After nearly 15 years without new music, the Seattle band releases a song and video from the upcoming album, ‘Phoenix.’

Mr. Daisey’s desk at Seattle Rep. Photo by Seth Sommerfeld
‘A People’s History’ Takes Aim at American Triumphalism

Mike Daisey’s 18-part monologue at Seattle Rep serves as an engaging, fiery, and confrontational history class.

Big-screen Queen via Bohemian Rhapsody.
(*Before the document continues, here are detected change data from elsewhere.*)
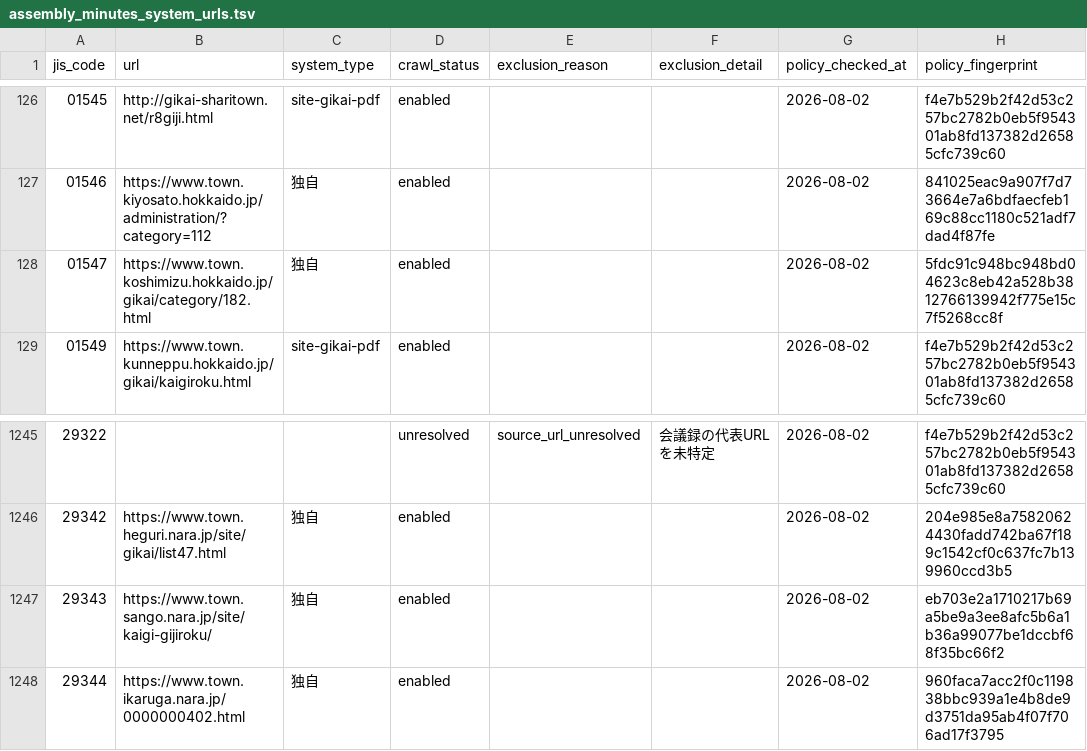
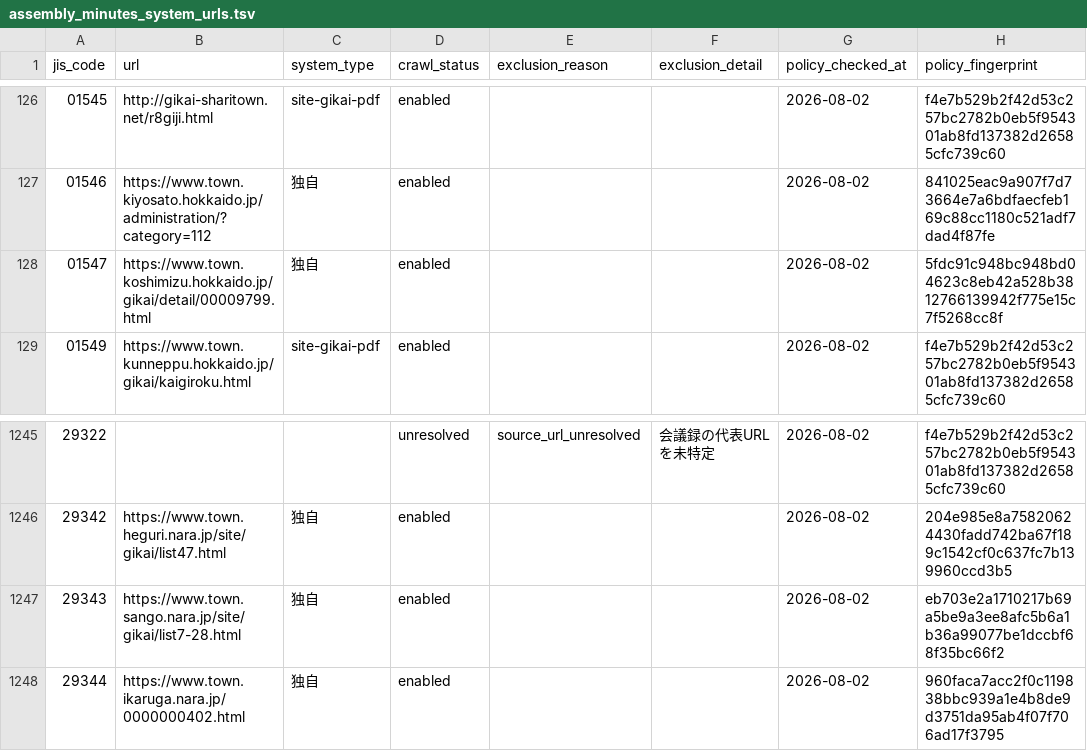
Before and after one commit to mimidesunya/miyabe-tools, a TSV file: data/municipalities/assembly_minutes_system_urls.tsv, drawn as a sheet; only a part is shown, gaps mark what is left out.

```diff
--- a/data/municipalities/assembly_minutes_system_urls.tsv
+++ b/data/municipalities/assembly_minutes_system_urls.tsv
@@ -127,3 +127,3 @@ jis_code	url	system_type	crawl_status	exclusion_reason	exclusion_detail	policy_c
 01546	https://www.town.kiyosato.hokkaido.jp/administration/?category=112	独自	enabled			2026-08-02	841025eac9a907f7d73664e7a6bdfaecfeb169c88cc1180c521adf7dad4f87fe
-01547	https://www.town.koshimizu.hokkaido.jp/gikai/category/182.html	独自	enabled			2026-08-02	5fdc91c948bc948bd04623c8eb42a528b3812766139942f775e15c7f5268cc8f
+01547	https://www.town.koshimizu.hokkaido.jp/gikai/detail/00009799.html	独自	enabled			2026-08-02	5fdc91c948bc948bd04623c8eb42a528b3812766139942f775e15c7f5268cc8f
 01549	https://www.town.kunneppu.hokkaido.jp/gikai/kaigiroku.html	site-gikai-pdf	enabled			2026-08-02	f4e7b529b2f42d53c257bc2782b0eb5f954301ab8fd137382d26585cfc739c60
@@ -1246,3 +1246,3 @@ jis_code	url	system_type	crawl_status	exclusion_reason	exclusion_detail	policy_c
 29342	https://www.town.heguri.nara.jp/site/gikai/list47.html	独自	enabled			2026-08-02	204e985e8a75820624430fadd742ba67f189c1542cf0c637fc7b139960ccd3b5
-29343	https://www.town.sango.nara.jp/site/kaigi-gijiroku/	独自	enabled			2026-08-02	eb703e2a1710217b69a5be9a3ee8afc5b6a1b36a99077be1dccbf68f35bc66f2
+29343	https://www.town.sango.nara.jp/site/gikai/list7-28.html	独自	enabled			2026-08-02	eb703e2a1710217b69a5be9a3ee8afc5b6a1b36a99077be1dccbf68f35bc66f2
 29344	https://www.town.ikaruga.nara.jp/0000000402.html	独自	enabled			2026-08-02	960faca7acc2f0c119838bbc939a1e4b8de9d3751da95ab4f07f706ad17f3795
```
Also changed, not shown: data/municipalities/reiki_system_urls.tsv, 24 other files.
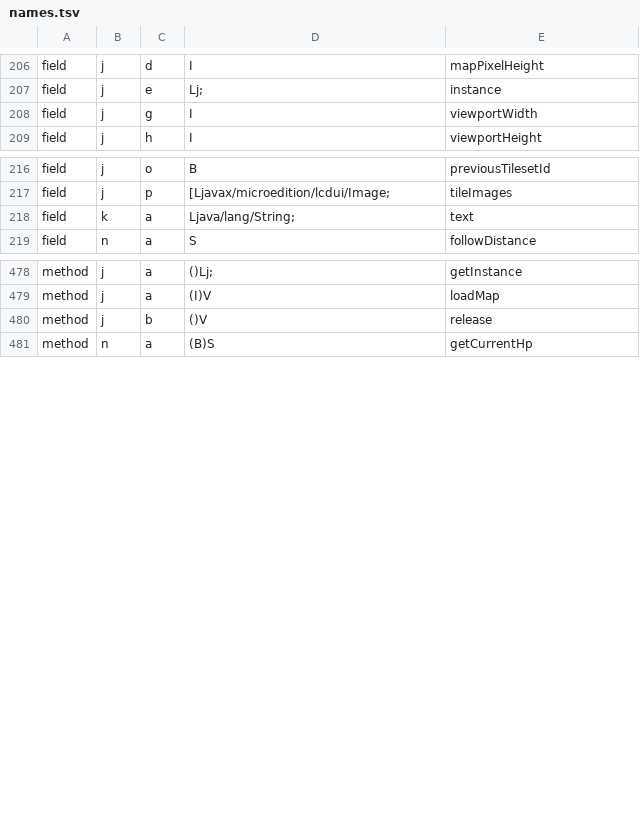
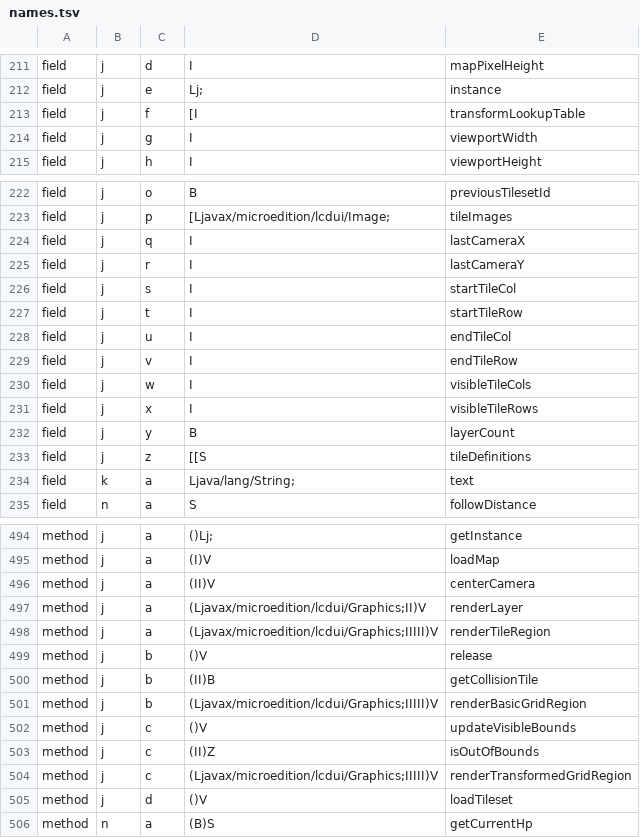
Before and after one commit to mainhatduy/vqsv, a TSV file: reference/decompiled/names.tsv, drawn as a sheet; only a part is shown, gaps mark what is left out; the diff covers the shown part only.

Commit message:
Refactor collision detection methods in Player and WorldManager classes
- Updated collision detection method calls in Player.java to use getCollisionTile() instead of b().
- Replaced isOutOfBounds() method calls in Player.java for better clarity.
- Refactored WorldManager.java to utilize centerCamera() method for camera positioning.
- Enhanced reference-names.json with new fields and methods for improved readability and maintainability.
- Introduced manage_reference_names.py for managing reference names in a structured manner.
- Updated patch_sms_and_shortcuts.py for consistent formatting and improved readability.
- Ensured JDK environment setup in rebuild_reference.py for better compatibility.

```diff
--- a/reference/decompiled/names.tsv
+++ b/reference/decompiled/names.tsv
@@ -207,2 +212,3 @@ field	j	d	I	mapPixelHeight
 field	j	e	Lj;	instance
+field	j	f	[I	transformLookupTable
 field	j	g	I	viewportWidth
@@ -217,2 +223,12 @@ field	j	o	B	previousTilesetId
 field	j	p	[Ljavax/microedition/lcdui/Image;	tileImages
+field	j	q	I	lastCameraX
+field	j	r	I	lastCameraY
+field	j	s	I	startTileCol
+field	j	t	I	startTileRow
+field	j	u	I	endTileCol
+field	j	v	I	endTileRow
+field	j	w	I	visibleTileCols
+field	j	x	I	visibleTileRows
+field	j	y	B	layerCount
+field	j	z	[[S	tileDefinitions
 field	k	a	Ljava/lang/String;	text
@@ -479,3 +495,12 @@ method	j	a	()Lj;	getInstance
 method	j	a	(I)V	loadMap
+method	j	a	(II)V	centerCamera
+method	j	a	(Ljavax/microedition/lcdui/Graphics;II)V	renderLayer
+method	j	a	(Ljavax/microedition/lcdui/Graphics;IIIII)V	renderTileRegion
 method	j	b	()V	release
+method	j	b	(II)B	getCollisionTile
+method	j	b	(Ljavax/microedition/lcdui/Graphics;IIIII)V	renderBasicGridRegion
+method	j	c	()V	updateVisibleBounds
+method	j	c	(II)Z	isOutOfBounds
+method	j	c	(Ljavax/microedition/lcdui/Graphics;IIIII)V	renderTransformedGridRegion
+method	j	d	()V	loadTileset
 method	n	a	(B)S	getCurrentHp
```
Also changed, not shown: 5 added rows elsewhere in this file, 13 other files.
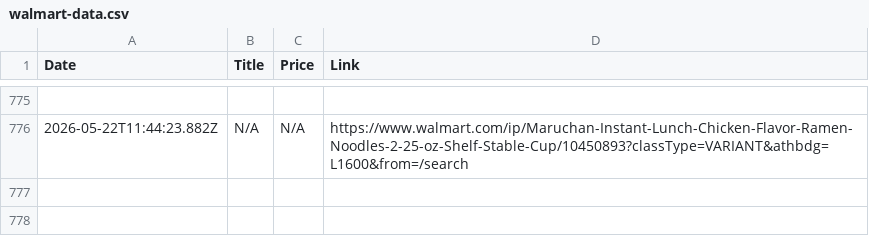
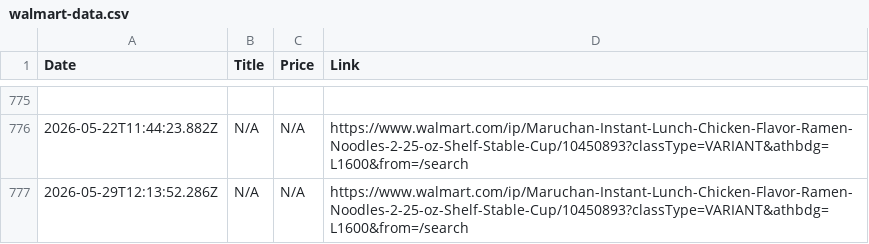
Before and after one commit to mirzahanzla/Project-Product-Details, a CSV file: walmart-data.csv, drawn as a sheet; only a part is shown, gaps mark what is left out.

```diff
--- a/walmart-data.csv
+++ b/walmart-data.csv
@@ -776 +776,2 @@ Date,Title,Price,Link
 2026-05-22T11:44:23.882Z,"N/A","N/A",https://www.walmart.com/ip/Maruchan-Instant-Lunch-Chicken-Flavor-Ramen-Noodles-2-25-oz-Shelf-Stable-Cup/10450893?classType=VARIANT&athbdg=L1600&from=/search
+2026-05-29T12:13:52.286Z,"N/A","N/A",https://www.walmart.com/ip/Maruchan-Instant-Lunch-Chicken-Flavor-Ramen-Noodles-2-25-oz-Shelf-Stable-Cup/10450893?classType=VARIANT&athbdg=L1600&from=/search
```
Also changed, not shown: 1 other file.
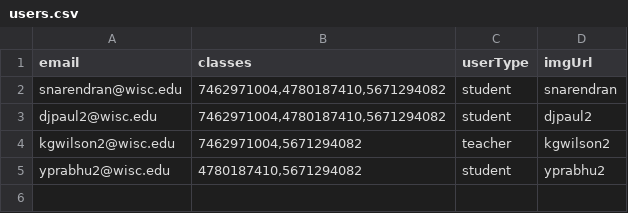
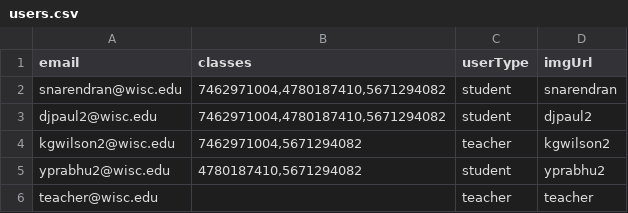
Before and after one commit to sameer-n012/cheesehacks-2022, a CSV file: backend/users.csv, drawn as a sheet; the diff names each change by its address in the sheet, - before the commit and + after, or states it on an @@ line.

```diff
--- a/backend/users.csv
+++ b/backend/users.csv
+row 6: teacher@wisc.edu |  | teacher | teacher
```
Also changed, not shown: 3 other files.
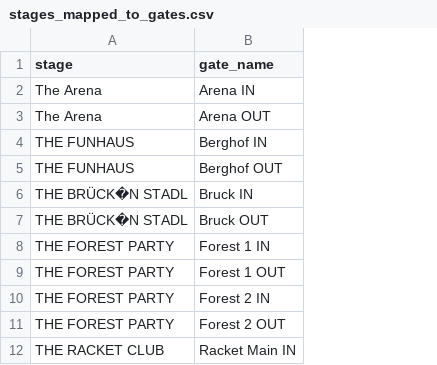
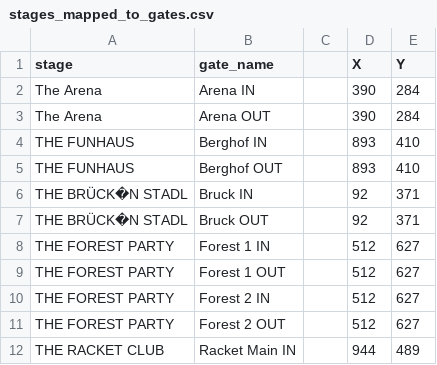
Before and after one commit to GlobalJustin/Festival_Tycoon, a CSV file: Data/stages_mapped_to_gates.csv, drawn as a sheet; only a part is shown; the diff names each change by its address in the sheet, - before the commit and + after, or states it on an @@ line.

Commit message:
Add x y to stages_mapped_to_gates.csv

```diff
--- a/Data/stages_mapped_to_gates.csv
+++ b/Data/stages_mapped_to_gates.csv
+column C, empty
+column D (X), rows 2-12: 390 | 390 | 893 | 893 | 92 | 92 | 512 | 512 | 512 | 512 | 944
+column E (Y), rows 2-12: 284 | 284 | 410 | 410 | 371 | 371 | 627 | 627 | 627 | 627 | 489
```
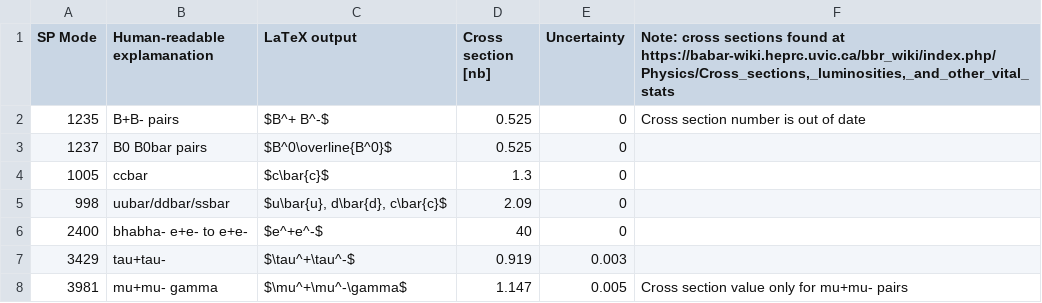
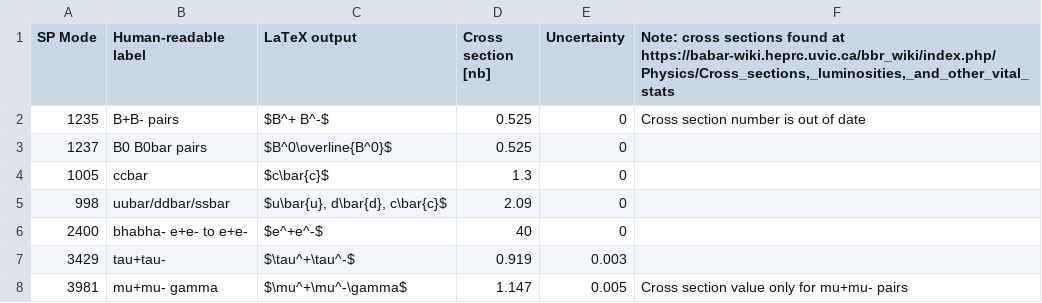
Before and after one commit to mattbellis/BaBar_analyses, a CSV file: BNV_pLambda/SP_cross_sections_and_labels.csv, drawn as a sheet.

```diff
--- a/BNV_pLambda/SP_cross_sections_and_labels.csv
+++ b/BNV_pLambda/SP_cross_sections_and_labels.csv
@@ -1,2 +1,2 @@
-SP Mode,Human-readable explamanation,LaTeX output,Cross section [nb],Uncertainty,"Note: cross sections found at https://babar-wiki.heprc.uvic.ca/bbr_wiki/index.php/Physics/Cross_sections,_luminosities,_and_other_vital_stats"
+SP Mode,Human-readable label,LaTeX output,Cross section [nb],Uncertainty,"Note: cross sections found at https://babar-wiki.heprc.uvic.ca/bbr_wiki/index.php/Physics/Cross_sections,_luminosities,_and_other_vital_stats"
 1235,B+B- pairs,$B^+ B^-$,0.525,0,Cross section number is out of date
```
Also changed, not shown: 5 other files.
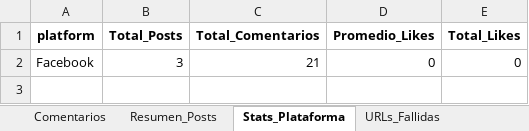
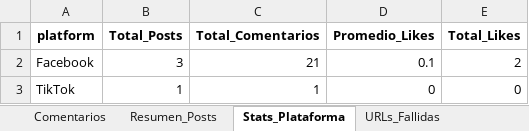
Before and after one commit to sociallisteningalpina-lang/Avena-Canela-def, an Excel workbook: Comentarios Campaña.xlsx, sheet Stats_Plataforma, drawn as a sheet; values as stored, in another font and other column widths than the file's, no borders; the diff names each change by its address in the sheet, - before the commit and + after, or states it on an @@ line.

```diff
--- a/Comentarios Campaña.xlsx (sheet Stats_Plataforma)
+++ b/Comentarios Campaña.xlsx (sheet Stats_Plataforma)
-D2 (Promedio_Likes): 0
+D2 (Promedio_Likes): 0.1
-E2 (Total_Likes): 0
+E2 (Total_Likes): 2
+row 3: TikTok | 1 | 1 | 0 | 0
```
Also changed, not shown: sheet Comentarios, sheet Resumen_Posts, sheet Stats_Extraccion, sheet URLs_Fallidas, 1 other file.
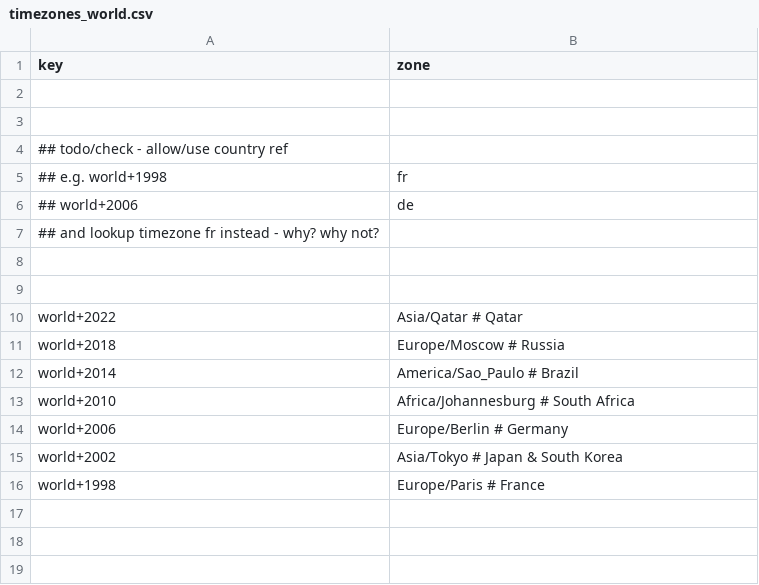
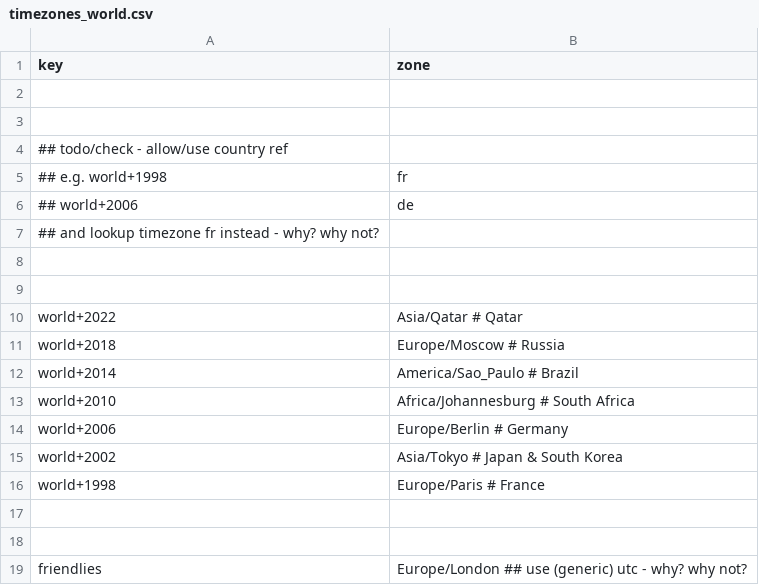
Before and after one commit to sportdb/sport.db, a CSV file: timezones/config/timezones_world.csv, drawn as a sheet.

```diff
--- a/timezones/config/timezones_world.csv
+++ b/timezones/config/timezones_world.csv
@@ -16 +16,4 @@ world+2002,    Asia/Tokyo            # Japan & South Korea
 world+1998,    Europe/Paris          # France
+
+
+friendlies,    Europe/London      ##  use (generic) utc - why? why not?
```
Also changed, not shown: timezones/config/timezones_america.csv.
Photo courtesy Twentieth Century Fox
Not Quite A Killer Queen

‘Bohemian Rhapsody’ hits some musical high notes, but the Queen biopic largely plays it too safe.

A wedding procession welcomes you to <em>Peacock in the Desert</em>. Photo by Natali Wiseman/Seattle Art Museum
The Royal Opulence of ‘Peacock in the Desert’

Seattle Art Museum’s showcase of Indian art might lack cultural depth, but it’s certainly a spectacle.

Martial Arts at the Armory

Seattle Shakespeare’s affectionately traditionalist staging of Shaw’s unsentimental wartime satire, ‘Arms and the Man.’

Mitski auditioning for a role in a new <em>Poltergeist </em>film. Photo by Bao Ngo
Seattle Halloween Concert Guide

With a handful of stellar options, how should one celebrate Rocktober?